Prompt: Write out the records that follow exactly. Do not include pictures.

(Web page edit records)
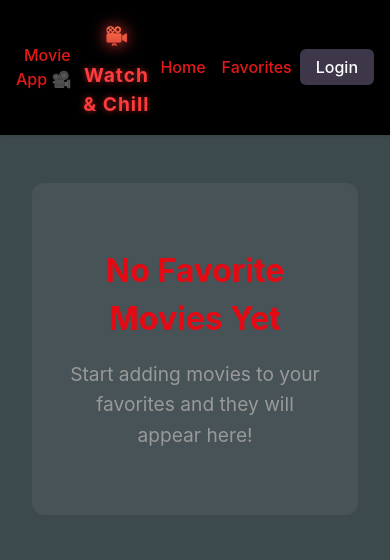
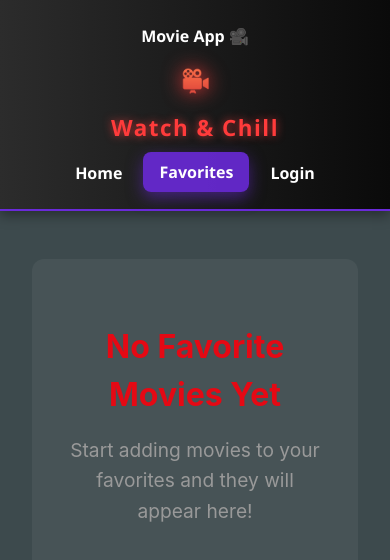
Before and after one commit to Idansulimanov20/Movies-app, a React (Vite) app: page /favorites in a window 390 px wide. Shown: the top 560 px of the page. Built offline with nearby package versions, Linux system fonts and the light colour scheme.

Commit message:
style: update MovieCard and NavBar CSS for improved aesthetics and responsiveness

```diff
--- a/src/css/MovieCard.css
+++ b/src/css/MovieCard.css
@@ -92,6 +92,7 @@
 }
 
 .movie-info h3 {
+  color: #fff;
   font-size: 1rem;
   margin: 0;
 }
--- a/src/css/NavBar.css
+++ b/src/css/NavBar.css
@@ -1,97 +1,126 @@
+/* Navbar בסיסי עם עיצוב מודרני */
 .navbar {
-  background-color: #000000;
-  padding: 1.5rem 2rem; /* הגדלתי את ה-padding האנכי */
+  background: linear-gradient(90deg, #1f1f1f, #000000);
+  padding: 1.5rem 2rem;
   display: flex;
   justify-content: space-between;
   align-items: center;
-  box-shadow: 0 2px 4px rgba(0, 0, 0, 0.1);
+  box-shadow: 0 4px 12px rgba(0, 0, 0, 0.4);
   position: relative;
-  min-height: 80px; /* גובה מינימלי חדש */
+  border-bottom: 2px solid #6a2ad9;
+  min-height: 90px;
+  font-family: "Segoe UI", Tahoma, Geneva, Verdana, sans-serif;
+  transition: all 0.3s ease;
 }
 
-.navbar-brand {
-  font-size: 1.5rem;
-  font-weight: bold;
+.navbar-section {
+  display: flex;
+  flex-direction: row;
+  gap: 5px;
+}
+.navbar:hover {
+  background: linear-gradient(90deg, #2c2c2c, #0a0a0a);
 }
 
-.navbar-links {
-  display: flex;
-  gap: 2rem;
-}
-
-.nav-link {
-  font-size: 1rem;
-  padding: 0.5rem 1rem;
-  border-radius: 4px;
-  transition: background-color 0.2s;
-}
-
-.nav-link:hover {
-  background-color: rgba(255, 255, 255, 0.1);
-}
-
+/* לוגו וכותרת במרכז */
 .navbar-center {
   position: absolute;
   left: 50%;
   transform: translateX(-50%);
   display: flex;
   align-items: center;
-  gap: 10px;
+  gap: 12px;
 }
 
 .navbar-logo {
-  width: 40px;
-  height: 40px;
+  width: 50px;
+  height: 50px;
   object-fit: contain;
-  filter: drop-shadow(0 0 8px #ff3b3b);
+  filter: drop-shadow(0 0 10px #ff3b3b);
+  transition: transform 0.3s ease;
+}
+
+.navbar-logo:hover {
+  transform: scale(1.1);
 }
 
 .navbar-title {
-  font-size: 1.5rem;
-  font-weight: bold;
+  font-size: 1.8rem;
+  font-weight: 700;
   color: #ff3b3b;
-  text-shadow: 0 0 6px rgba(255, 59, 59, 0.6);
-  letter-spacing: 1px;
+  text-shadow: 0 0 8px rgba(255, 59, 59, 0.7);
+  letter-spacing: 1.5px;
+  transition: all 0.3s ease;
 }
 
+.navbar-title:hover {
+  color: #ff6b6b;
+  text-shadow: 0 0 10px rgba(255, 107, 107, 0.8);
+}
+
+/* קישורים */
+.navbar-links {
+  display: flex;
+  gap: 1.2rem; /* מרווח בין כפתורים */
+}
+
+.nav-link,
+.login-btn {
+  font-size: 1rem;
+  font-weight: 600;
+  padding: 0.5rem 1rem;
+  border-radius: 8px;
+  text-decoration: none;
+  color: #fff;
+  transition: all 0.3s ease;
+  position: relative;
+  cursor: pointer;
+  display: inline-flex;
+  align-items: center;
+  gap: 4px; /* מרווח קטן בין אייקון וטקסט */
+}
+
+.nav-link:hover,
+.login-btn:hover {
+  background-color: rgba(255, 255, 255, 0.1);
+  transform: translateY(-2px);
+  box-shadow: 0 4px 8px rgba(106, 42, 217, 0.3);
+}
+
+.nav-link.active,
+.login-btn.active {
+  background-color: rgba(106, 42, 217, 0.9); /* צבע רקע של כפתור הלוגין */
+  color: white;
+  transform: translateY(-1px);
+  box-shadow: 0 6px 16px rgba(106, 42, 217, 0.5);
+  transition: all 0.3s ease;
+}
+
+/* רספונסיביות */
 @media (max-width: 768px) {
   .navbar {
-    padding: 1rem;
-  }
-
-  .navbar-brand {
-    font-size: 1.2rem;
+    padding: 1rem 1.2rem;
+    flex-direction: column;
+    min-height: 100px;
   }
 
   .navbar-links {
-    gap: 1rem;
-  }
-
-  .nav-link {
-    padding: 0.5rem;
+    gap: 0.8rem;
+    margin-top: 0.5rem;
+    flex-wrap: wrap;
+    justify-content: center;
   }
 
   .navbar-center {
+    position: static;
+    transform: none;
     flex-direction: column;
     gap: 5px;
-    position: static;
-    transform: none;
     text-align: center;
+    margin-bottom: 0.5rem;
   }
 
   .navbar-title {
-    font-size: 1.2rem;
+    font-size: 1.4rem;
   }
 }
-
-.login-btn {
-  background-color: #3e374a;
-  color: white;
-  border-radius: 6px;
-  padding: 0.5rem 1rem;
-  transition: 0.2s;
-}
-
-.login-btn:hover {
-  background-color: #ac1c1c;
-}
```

Exercise solution:
Before and after one commit to Idansulimanov20/Movies-app, a React (Vite) app: page /favorites in a window 390 px wide. Shown: the top 560 px of the page. Built offline with nearby package versions, Linux system fonts and the light colour scheme.

Commit message:
style: update MovieCard and NavBar CSS for improved aesthetics and responsiveness

```diff
--- a/src/css/MovieCard.css
+++ b/src/css/MovieCard.css
@@ -92,6 +92,7 @@
 }
 
 .movie-info h3 {
+  color: #fff;
   font-size: 1rem;
   margin: 0;
 }
--- a/src/css/NavBar.css
+++ b/src/css/NavBar.css
@@ -1,97 +1,126 @@
+/* Navbar בסיסי עם עיצוב מודרני */
 .navbar {
-  background-color: #000000;
-  padding: 1.5rem 2rem; /* הגדלתי את ה-padding האנכי */
+  background: linear-gradient(90deg, #1f1f1f, #000000);
+  padding: 1.5rem 2rem;
   display: flex;
   justify-content: space-between;
   align-items: center;
-  box-shadow: 0 2px 4px rgba(0, 0, 0, 0.1);
+  box-shadow: 0 4px 12px rgba(0, 0, 0, 0.4);
   position: relative;
-  min-height: 80px; /* גובה מינימלי חדש */
+  border-bottom: 2px solid #6a2ad9;
+  min-height: 90px;
+  font-family: "Segoe UI", Tahoma, Geneva, Verdana, sans-serif;
+  transition: all 0.3s ease;
 }
 
-.navbar-brand {
-  font-size: 1.5rem;
-  font-weight: bold;
+.navbar-section {
+  display: flex;
+  flex-direction: row;
+  gap: 5px;
+}
+.navbar:hover {
+  background: linear-gradient(90deg, #2c2c2c, #0a0a0a);
 }
 
-.navbar-links {
-  display: flex;
-  gap: 2rem;
-}
-
-.nav-link {
-  font-size: 1rem;
-  padding: 0.5rem 1rem;
-  border-radius: 4px;
-  transition: background-color 0.2s;
-}
-
-.nav-link:hover {
-  background-color: rgba(255, 255, 255, 0.1);
-}
-
+/* לוגו וכותרת במרכז */
 .navbar-center {
   position: absolute;
   left: 50%;
   transform: translateX(-50%);
   display: flex;
   align-items: center;
-  gap: 10px;
+  gap: 12px;
 }
 
 .navbar-logo {
-  width: 40px;
-  height: 40px;
+  width: 50px;
+  height: 50px;
   object-fit: contain;
-  filter: drop-shadow(0 0 8px #ff3b3b);
+  filter: drop-shadow(0 0 10px #ff3b3b);
+  transition: transform 0.3s ease;
+}
+
+.navbar-logo:hover {
+  transform: scale(1.1);
 }
 
 .navbar-title {
-  font-size: 1.5rem;
-  font-weight: bold;
+  font-size: 1.8rem;
+  font-weight: 700;
   color: #ff3b3b;
-  text-shadow: 0 0 6px rgba(255, 59, 59, 0.6);
-  letter-spacing: 1px;
+  text-shadow: 0 0 8px rgba(255, 59, 59, 0.7);
+  letter-spacing: 1.5px;
+  transition: all 0.3s ease;
 }
 
+.navbar-title:hover {
+  color: #ff6b6b;
+  text-shadow: 0 0 10px rgba(255, 107, 107, 0.8);
+}
+
+/* קישורים */
+.navbar-links {
+  display: flex;
+  gap: 1.2rem; /* מרווח בין כפתורים */
+}
+
+.nav-link,
+.login-btn {
+  font-size: 1rem;
+  font-weight: 600;
+  padding: 0.5rem 1rem;
+  border-radius: 8px;
+  text-decoration: none;
+  color: #fff;
+  transition: all 0.3s ease;
+  position: relative;
+  cursor: pointer;
+  display: inline-flex;
+  align-items: center;
+  gap: 4px; /* מרווח קטן בין אייקון וטקסט */
+}
+
+.nav-link:hover,
+.login-btn:hover {
+  background-color: rgba(255, 255, 255, 0.1);
+  transform: translateY(-2px);
+  box-shadow: 0 4px 8px rgba(106, 42, 217, 0.3);
+}
+
+.nav-link.active,
+.login-btn.active {
+  background-color: rgba(106, 42, 217, 0.9); /* צבע רקע של כפתור הלוגין */
+  color: white;
+  transform: translateY(-1px);
+  box-shadow: 0 6px 16px rgba(106, 42, 217, 0.5);
+  transition: all 0.3s ease;
+}
+
+/* רספונסיביות */
 @media (max-width: 768px) {
   .navbar {
-    padding: 1rem;
-  }
-
-  .navbar-brand {
-    font-size: 1.2rem;
+    padding: 1rem 1.2rem;
+    flex-direction: column;
+    min-height: 100px;
   }
 
   .navbar-links {
-    gap: 1rem;
-  }
-
-  .nav-link {
-    padding: 0.5rem;
+    gap: 0.8rem;
+    margin-top: 0.5rem;
+    flex-wrap: wrap;
+    justify-content: center;
   }
 
   .navbar-center {
+    position: static;
+    transform: none;
     flex-direction: column;
     gap: 5px;
-    position: static;
-    transform: none;
     text-align: center;
+    margin-bottom: 0.5rem;
   }
 
   .navbar-title {
-    font-size: 1.2rem;
+    font-size: 1.4rem;
   }
 }
-
-.login-btn {
-  background-color: #3e374a;
-  color: white;
-  border-radius: 6px;
-  padding: 0.5rem 1rem;
-  transition: 0.2s;
-}
-
-.login-btn:hover {
-  background-color: #ac1c1c;
-}
```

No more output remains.